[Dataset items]

***

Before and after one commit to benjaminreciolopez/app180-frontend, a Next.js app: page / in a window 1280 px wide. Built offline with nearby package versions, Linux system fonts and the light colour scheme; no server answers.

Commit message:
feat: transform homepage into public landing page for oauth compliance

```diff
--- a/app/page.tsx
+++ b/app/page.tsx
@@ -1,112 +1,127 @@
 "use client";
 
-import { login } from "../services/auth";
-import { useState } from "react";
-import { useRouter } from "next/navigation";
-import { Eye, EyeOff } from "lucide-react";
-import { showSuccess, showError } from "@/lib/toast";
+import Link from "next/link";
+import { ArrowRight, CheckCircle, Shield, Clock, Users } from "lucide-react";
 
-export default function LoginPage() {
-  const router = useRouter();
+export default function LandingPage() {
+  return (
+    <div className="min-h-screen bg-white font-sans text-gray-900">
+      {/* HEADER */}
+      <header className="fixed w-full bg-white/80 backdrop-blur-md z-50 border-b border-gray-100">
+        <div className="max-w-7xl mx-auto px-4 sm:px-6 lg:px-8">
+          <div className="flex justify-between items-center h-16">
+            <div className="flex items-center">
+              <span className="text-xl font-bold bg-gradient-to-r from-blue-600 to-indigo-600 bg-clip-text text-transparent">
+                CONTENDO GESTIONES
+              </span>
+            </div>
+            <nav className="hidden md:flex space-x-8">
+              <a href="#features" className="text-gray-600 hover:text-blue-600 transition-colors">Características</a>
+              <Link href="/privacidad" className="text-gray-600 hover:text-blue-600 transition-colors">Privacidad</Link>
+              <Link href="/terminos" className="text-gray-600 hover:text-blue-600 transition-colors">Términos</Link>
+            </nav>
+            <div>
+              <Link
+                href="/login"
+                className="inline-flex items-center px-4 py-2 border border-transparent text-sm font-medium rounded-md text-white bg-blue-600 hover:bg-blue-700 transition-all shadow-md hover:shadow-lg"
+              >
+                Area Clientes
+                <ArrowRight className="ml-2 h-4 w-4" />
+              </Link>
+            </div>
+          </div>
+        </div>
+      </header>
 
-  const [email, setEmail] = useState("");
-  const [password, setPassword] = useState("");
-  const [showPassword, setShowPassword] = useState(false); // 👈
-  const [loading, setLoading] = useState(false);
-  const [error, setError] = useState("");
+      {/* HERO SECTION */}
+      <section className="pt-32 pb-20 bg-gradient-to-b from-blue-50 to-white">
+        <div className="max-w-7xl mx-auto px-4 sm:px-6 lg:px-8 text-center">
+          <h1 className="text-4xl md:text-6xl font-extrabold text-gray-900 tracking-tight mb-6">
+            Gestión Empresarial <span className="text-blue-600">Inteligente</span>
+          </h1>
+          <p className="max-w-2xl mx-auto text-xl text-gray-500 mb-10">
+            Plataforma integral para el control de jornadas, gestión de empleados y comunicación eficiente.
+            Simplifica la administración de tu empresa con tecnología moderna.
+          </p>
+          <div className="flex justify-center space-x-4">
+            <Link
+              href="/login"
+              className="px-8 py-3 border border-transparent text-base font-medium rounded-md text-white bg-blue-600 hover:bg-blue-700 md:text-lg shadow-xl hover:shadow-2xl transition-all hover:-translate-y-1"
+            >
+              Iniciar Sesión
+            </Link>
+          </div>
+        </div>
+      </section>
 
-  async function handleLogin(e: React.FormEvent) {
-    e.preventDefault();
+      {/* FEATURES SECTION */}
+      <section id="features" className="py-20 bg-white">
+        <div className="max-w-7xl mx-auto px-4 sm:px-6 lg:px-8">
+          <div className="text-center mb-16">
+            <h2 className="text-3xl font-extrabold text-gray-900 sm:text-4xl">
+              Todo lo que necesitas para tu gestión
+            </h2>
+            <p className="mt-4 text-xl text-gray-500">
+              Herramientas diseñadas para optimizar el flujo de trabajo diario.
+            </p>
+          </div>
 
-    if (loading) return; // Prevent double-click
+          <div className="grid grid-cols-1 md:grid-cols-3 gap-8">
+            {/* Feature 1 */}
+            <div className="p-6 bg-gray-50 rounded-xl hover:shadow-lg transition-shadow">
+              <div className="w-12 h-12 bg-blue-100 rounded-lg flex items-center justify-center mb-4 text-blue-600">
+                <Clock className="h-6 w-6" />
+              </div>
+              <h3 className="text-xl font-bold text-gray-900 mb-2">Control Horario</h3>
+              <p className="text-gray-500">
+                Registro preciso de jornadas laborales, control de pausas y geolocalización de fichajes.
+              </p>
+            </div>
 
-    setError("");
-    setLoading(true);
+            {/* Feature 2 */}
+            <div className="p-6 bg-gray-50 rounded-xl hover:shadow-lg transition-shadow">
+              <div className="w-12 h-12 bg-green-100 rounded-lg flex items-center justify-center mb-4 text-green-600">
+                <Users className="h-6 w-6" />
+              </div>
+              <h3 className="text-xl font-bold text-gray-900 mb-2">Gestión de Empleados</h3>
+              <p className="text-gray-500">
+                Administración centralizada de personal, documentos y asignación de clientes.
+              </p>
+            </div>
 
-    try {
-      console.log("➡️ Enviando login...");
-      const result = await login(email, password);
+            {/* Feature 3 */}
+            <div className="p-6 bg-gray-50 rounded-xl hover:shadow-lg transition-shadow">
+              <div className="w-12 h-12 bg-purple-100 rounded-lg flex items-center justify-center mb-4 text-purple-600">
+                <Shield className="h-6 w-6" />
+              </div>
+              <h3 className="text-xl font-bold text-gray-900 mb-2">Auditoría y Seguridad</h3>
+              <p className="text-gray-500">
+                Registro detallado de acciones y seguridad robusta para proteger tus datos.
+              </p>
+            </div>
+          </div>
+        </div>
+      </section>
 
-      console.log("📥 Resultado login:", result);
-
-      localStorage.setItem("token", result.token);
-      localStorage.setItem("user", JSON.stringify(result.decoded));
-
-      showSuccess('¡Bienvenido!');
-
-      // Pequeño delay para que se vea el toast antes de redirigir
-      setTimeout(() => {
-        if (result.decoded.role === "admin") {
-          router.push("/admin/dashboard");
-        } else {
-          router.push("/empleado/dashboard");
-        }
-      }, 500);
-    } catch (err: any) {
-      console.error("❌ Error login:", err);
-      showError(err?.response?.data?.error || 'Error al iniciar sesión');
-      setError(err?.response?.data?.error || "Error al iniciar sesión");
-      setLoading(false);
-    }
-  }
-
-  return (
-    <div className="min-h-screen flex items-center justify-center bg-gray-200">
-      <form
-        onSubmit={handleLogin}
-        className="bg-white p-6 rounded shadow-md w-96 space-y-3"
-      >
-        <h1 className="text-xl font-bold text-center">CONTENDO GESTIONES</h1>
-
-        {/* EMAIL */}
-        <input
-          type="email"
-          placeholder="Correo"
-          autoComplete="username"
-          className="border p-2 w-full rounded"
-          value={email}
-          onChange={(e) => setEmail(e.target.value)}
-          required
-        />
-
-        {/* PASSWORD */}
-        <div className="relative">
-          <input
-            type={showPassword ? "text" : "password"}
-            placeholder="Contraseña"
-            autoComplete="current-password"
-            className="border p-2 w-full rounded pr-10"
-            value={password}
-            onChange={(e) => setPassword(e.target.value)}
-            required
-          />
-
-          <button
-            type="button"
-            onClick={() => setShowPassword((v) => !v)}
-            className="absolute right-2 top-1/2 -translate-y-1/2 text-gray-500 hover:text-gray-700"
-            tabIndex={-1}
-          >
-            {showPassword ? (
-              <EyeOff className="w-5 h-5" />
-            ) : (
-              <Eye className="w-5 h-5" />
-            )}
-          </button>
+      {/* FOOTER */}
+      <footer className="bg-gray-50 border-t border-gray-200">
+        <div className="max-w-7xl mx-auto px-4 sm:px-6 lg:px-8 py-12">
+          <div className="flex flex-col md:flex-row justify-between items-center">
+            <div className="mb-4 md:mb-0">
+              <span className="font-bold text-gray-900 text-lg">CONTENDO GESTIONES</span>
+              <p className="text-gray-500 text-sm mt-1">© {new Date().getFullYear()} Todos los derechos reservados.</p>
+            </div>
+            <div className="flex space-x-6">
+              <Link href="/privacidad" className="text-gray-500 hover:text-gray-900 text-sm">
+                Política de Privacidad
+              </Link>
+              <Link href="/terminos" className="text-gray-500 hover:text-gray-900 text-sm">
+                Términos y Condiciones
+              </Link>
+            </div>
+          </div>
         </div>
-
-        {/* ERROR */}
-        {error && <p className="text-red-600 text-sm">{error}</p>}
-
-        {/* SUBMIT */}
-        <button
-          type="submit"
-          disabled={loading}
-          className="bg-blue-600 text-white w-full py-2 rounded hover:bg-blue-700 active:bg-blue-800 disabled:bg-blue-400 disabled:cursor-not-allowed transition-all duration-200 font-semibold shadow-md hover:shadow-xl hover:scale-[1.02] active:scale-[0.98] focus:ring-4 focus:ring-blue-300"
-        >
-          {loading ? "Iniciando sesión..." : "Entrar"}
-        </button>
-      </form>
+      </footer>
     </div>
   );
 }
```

***

● **Work instructions**:
Your whole answer should be one number, the count of lines in the records that hold "setLoading".

● **Result**:
3